Three Imaginary Girls

Seattle's Indie-Pop Press – Music Reviews, Film Reviews, and Big Fun

Rocky Vololato, the gentleman whose last release Makers made the general populace swoon, has returned with The Brag and Cuss, a very distinct change of pace from the stripped down, whispering ballads of his previous album. Votolato is one of those rare few – a singer/songwriter who refuses to get pigeonholed into a genre.

With The Brag and Cuss, Votolato delves into alt-country. While echoes of Makers still make themselves apparent on the disc, such as on the slow-dancing acoustic ballads "Whiskey Straight" and "The Old Holland," Votolato shows that he is just as strong when he’s forced to compete with a very talented backing band.

On "Postcard from Kentucky," Votolato drenches his trademark croon in Bluegrass whiskey and mandolins, and in turn, creates a very authentic sound. It’s become easy for many musicians today to release an "alt-country" album. Most think that all you have to do is throw a slide guitar or a banjo into the pot of electricity, and zap, you have an Americana stew. However, when the genre is approached in this manner, the true feeling is lost.
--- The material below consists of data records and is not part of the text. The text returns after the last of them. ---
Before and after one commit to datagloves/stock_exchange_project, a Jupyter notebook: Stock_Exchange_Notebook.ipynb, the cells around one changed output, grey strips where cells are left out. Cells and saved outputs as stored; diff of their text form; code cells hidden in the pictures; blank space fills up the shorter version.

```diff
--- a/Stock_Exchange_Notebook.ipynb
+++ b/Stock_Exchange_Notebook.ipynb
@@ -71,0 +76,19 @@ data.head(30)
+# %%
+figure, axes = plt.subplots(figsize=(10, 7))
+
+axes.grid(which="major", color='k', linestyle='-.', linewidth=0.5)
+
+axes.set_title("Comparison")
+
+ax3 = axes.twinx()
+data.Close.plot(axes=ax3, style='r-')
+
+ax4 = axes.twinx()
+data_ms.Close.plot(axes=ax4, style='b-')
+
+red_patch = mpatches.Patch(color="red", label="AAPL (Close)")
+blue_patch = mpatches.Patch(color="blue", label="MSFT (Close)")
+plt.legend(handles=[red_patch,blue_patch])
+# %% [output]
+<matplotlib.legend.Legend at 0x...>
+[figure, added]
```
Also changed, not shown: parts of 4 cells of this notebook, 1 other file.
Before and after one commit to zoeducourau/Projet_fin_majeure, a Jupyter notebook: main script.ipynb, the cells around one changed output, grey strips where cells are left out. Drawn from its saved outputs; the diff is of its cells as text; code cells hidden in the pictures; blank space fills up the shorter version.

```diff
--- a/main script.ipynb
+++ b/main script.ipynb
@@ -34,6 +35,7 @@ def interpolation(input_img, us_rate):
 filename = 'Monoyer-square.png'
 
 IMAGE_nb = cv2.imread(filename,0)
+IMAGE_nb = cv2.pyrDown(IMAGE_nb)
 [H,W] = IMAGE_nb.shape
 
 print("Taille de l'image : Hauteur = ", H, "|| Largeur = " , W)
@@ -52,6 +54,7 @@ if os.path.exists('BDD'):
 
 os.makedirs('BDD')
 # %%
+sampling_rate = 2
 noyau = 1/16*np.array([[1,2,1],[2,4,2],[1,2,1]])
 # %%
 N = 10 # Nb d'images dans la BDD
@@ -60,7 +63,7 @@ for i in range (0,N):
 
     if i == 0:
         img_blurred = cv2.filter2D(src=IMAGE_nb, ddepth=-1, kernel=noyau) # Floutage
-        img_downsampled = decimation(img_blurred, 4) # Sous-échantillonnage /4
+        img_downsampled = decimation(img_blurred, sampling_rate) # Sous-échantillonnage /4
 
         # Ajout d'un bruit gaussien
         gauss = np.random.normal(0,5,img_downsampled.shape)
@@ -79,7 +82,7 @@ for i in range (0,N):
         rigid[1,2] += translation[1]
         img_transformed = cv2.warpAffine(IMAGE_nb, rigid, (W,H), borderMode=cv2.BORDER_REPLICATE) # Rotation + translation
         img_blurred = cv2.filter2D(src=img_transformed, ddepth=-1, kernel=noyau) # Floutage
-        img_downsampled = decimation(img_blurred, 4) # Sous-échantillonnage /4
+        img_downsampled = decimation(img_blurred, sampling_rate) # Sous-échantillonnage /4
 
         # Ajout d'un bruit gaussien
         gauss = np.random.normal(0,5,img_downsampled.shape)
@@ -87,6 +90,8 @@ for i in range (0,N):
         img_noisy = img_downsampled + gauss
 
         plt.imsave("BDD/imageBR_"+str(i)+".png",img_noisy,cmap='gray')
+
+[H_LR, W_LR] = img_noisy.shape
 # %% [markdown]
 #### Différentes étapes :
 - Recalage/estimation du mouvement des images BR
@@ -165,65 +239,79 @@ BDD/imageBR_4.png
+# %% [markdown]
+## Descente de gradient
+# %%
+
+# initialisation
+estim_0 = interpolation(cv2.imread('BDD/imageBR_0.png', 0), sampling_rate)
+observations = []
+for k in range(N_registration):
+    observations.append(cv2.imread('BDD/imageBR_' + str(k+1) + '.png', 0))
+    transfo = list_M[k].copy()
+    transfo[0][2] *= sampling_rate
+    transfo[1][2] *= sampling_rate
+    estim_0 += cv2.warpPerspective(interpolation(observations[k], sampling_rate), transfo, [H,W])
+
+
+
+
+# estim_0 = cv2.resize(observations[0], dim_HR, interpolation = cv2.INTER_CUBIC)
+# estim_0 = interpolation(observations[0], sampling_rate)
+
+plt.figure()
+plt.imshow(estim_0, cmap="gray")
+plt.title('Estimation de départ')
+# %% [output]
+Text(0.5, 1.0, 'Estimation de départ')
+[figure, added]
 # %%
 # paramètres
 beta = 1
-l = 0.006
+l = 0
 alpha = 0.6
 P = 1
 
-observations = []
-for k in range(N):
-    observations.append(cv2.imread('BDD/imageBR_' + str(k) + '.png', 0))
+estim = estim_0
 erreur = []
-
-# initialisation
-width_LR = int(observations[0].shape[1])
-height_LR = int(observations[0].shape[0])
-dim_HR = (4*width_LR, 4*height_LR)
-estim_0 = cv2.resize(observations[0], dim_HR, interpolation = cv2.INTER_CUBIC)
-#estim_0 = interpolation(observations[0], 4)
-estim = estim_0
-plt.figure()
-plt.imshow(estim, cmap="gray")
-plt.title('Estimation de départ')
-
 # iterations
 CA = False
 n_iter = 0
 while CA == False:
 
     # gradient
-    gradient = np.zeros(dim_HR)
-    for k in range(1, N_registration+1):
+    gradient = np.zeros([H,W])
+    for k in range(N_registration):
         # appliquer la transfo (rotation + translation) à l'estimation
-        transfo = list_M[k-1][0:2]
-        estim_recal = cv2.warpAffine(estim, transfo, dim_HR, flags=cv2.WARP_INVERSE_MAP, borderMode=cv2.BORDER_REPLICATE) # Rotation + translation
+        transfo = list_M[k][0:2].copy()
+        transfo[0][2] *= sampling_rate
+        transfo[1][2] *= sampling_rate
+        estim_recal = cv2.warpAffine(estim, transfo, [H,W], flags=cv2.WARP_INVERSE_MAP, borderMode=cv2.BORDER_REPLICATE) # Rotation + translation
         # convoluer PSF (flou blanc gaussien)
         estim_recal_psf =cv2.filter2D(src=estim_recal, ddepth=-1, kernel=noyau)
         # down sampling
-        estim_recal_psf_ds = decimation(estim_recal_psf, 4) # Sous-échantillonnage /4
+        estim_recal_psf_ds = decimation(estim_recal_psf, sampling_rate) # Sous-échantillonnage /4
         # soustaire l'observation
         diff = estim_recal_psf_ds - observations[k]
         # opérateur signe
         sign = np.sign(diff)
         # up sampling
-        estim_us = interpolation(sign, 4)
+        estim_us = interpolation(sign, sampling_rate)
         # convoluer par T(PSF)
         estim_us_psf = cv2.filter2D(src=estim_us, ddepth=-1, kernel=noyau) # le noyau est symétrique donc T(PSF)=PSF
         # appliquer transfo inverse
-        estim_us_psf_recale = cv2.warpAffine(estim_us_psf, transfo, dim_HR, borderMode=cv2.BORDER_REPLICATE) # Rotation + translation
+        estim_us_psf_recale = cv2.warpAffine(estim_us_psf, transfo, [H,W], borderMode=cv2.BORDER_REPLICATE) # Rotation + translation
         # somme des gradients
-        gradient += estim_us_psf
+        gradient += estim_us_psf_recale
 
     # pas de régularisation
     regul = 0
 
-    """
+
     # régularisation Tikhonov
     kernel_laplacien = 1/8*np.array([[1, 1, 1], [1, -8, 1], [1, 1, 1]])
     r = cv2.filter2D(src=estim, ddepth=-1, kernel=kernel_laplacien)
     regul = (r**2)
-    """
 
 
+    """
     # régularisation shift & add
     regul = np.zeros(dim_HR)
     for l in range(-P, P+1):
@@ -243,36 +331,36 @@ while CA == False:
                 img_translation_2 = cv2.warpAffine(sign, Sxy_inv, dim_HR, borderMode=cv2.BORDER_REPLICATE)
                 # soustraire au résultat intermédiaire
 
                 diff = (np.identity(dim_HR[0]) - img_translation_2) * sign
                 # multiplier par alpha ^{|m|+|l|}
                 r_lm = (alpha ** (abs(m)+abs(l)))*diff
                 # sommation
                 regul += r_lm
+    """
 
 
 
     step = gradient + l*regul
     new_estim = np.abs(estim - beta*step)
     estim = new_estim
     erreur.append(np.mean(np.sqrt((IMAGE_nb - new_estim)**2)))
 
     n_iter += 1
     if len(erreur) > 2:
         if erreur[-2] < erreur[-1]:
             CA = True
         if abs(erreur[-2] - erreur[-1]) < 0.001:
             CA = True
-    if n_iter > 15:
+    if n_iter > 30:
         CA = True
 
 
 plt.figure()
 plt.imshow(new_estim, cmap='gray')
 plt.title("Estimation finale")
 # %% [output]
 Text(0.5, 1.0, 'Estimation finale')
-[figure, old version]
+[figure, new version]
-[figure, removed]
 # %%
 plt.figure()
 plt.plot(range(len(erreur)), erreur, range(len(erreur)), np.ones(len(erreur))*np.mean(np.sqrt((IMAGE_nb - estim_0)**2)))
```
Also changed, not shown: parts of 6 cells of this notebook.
Americana music isn’t something that you can coldly manufacture; it’s something that you have to believe in. The Brag and Cuss is very strong proof that Votolato, a Texas native, believes in the music he is creating. "Lilly White" and "Red Dragon" are true songs that speak to all of us rural expatriates living in the city, trying to cope with the dichotomy of where we’ve been and where we are now. Votolato has the ability to sum up all of these emotions into short, catchy songs that already sound timeless.